But at last, we might do well to consider what Professor Shore proposes as a Third Advent, or Third Coming – the daily coming of Christ into our individual and communal lives with a vision for how we might live in such a way that our lives bear witness to the hope we have for the future and to the justice God will establish for all peoples!

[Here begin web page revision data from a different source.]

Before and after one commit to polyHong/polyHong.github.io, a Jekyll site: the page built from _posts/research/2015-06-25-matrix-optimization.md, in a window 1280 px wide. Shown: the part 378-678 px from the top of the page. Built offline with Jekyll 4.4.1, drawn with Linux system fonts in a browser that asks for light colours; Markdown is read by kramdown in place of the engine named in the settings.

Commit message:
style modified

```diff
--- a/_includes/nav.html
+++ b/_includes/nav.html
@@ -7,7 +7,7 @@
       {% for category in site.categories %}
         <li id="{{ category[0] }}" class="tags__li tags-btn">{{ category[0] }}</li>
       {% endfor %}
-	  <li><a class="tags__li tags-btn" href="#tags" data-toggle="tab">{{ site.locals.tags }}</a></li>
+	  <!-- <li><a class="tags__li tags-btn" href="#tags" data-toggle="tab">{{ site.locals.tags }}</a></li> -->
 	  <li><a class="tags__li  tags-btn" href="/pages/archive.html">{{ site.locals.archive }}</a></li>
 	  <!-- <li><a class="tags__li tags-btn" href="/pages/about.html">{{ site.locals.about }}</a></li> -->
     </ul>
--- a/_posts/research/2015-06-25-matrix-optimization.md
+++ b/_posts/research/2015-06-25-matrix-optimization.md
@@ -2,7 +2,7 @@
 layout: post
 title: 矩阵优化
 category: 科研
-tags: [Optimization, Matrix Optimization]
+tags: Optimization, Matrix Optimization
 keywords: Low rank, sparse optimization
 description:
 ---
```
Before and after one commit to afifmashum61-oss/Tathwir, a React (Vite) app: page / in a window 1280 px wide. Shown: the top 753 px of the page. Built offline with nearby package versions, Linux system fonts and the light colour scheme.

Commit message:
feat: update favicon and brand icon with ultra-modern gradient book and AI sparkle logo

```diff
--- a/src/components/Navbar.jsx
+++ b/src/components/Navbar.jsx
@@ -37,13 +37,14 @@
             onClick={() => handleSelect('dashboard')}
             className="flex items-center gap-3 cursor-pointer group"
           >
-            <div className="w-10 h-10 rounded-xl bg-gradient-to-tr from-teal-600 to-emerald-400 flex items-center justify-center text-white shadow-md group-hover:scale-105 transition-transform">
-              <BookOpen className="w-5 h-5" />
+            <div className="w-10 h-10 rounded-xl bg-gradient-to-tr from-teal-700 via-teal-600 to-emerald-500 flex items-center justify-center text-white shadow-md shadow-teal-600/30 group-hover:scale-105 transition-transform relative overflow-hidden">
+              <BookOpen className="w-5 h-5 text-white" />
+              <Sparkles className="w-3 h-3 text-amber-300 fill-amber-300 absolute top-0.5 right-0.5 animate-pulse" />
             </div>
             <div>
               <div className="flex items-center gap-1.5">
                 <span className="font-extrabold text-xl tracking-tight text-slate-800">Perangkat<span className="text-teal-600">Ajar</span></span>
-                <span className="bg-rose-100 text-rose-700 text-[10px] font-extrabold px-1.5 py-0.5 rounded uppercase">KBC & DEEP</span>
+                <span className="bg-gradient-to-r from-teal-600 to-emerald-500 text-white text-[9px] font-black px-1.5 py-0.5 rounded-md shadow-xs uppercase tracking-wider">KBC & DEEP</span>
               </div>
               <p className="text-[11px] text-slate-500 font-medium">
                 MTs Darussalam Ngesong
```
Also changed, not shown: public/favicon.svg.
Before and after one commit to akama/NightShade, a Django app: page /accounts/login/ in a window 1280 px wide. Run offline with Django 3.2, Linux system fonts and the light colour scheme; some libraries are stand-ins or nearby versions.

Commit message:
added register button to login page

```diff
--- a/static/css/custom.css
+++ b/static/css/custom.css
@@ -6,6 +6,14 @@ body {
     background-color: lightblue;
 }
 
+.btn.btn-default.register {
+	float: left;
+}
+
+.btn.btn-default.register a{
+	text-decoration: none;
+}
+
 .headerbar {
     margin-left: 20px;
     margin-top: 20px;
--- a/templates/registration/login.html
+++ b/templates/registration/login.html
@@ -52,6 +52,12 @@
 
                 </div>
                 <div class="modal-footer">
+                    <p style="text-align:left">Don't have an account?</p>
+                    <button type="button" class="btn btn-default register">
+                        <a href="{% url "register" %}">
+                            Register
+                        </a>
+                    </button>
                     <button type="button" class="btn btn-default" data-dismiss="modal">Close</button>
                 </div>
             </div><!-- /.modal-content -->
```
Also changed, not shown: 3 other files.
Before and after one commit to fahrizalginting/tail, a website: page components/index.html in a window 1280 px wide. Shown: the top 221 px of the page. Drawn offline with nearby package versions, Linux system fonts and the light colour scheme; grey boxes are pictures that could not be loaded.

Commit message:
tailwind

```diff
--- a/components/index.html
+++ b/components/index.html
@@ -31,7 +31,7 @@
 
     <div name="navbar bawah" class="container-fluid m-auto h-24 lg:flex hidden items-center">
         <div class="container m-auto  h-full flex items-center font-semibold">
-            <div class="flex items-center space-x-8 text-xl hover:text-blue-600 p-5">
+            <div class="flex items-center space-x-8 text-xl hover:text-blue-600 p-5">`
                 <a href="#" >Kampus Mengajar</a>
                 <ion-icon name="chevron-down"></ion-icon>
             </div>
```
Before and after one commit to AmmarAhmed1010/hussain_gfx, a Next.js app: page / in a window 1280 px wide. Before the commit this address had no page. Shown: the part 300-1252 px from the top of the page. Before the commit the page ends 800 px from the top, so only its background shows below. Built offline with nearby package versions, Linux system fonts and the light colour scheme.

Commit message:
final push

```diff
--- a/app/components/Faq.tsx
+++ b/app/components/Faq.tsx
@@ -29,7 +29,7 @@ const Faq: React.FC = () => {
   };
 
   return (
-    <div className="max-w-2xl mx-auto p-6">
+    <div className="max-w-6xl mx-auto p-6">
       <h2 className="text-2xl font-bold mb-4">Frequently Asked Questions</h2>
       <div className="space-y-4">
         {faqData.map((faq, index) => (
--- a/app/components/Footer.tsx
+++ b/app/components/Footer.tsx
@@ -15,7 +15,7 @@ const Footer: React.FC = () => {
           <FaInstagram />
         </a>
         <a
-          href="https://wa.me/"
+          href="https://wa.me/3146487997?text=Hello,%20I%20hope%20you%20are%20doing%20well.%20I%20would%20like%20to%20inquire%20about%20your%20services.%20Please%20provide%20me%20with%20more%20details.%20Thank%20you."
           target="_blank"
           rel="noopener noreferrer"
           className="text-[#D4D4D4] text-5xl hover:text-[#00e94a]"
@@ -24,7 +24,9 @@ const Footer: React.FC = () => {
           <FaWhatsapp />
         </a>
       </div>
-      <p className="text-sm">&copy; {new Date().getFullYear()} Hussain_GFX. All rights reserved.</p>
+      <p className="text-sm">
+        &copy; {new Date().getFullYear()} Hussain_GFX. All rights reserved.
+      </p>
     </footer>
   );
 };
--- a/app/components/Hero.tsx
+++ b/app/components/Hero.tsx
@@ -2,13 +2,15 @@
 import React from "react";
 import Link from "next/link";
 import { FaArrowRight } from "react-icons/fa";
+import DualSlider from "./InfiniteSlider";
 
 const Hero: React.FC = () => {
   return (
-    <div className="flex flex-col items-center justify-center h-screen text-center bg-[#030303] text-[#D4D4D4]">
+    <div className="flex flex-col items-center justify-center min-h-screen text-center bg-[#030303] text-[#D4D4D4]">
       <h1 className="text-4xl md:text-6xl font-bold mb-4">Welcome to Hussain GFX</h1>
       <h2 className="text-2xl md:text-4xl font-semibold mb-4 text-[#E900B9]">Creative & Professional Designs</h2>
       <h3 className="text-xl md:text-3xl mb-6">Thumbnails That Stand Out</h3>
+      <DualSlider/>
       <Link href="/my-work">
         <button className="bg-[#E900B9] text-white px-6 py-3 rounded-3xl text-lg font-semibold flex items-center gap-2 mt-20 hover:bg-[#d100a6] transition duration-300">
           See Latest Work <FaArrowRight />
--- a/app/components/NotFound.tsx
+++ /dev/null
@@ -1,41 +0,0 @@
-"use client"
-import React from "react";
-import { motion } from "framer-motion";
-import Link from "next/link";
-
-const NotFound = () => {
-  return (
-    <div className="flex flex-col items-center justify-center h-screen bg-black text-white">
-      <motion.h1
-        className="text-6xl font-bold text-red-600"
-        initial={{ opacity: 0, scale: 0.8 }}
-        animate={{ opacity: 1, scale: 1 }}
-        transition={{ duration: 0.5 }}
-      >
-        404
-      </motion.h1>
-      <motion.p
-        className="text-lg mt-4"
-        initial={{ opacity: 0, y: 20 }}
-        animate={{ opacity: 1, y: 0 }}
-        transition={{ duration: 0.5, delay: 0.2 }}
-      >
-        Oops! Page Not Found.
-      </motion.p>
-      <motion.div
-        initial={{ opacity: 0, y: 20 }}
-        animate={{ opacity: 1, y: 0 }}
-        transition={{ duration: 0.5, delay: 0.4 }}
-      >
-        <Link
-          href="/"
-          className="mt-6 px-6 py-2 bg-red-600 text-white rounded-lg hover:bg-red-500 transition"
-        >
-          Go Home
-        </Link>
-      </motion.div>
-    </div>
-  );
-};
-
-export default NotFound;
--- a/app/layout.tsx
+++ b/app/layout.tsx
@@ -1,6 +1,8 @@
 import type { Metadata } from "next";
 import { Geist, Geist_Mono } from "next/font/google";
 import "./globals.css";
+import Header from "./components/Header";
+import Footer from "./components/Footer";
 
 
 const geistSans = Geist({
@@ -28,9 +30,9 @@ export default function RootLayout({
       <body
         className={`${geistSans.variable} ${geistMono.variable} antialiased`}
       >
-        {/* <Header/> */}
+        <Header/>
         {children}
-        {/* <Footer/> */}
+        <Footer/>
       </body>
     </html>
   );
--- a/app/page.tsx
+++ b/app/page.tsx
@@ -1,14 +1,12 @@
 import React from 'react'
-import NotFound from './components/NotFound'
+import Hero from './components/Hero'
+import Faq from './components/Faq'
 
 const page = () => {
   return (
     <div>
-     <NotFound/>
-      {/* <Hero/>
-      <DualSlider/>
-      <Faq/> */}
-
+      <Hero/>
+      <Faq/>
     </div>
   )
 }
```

Having experienced this Third Advent, I would like to share with you an example so you too might keep an eye out for the daily coming of Christ into our lives. I was in Syracuse at a Stewardship Conference. I was in a room of about 100 people. In the front was a table of about six deaf persons, with an interpreter signing what was being said and sung. It was beautiful to watch the interpreter doing her best to communicate with her hands what the rest of us were saying and hearing. As we sang hymn 711, Seek Ye First The Kingdom of God, all six of the persons at that table were signing the song. It was extraordinarily beautiful and powerful. Soon I put down my guitar and joined them on the “Alleluias” while my partner Wiley Beveridge kept playing the piano.

Then it happened. One by one everyone in the room began to sign the “Alleluias” along with the people in the front of the room. Our collective signing became a sign of the kingdom breaking in right then and there. We had left our world and entered into their world. Of course, they were in front and facing forward and could not see that. The interpreter motioned for them to turn around and look. The looks on their faces, smiles, tears, looks of being accepted, seeing a roomful of people enter their world for just a few minutes, said it all. The look on their faces was the coming of the Kingdom of Heaven in Christ. We all saw it. We all felt it. We will never forget it.

Isaiah offers a vision of what the kingdom will look like – predators and prey all sitting down together, a weaned child near the den of the asp. John the Baptist announces the Kingdom is at hand. It is here every day if we just look at it. It is here in our midst for those who are watching and joining in with those who are announcing it. We are not called to Wait for the kingdom, we are sent to Seek it. Seek ye, first, the Kingdom of God….Allelu, Alleluia! As we take the time to enter into the world of “others,” those who live lives completely differently from ours, the closer the kingdom will look.

This Advent Seek and Watch. It might mean reflecting on the mysterious truths of the incarnation and nature of God as depicted on our Advent frontal with Jesus in the Palm Trees. It might mean watching for signs of the kingdom here and now. It may be as simple as singing and signing Alleluia. For as John says, the kingdom of heaven has come near – it is at hand, here and now. Watch it, seek it, become it. Amen.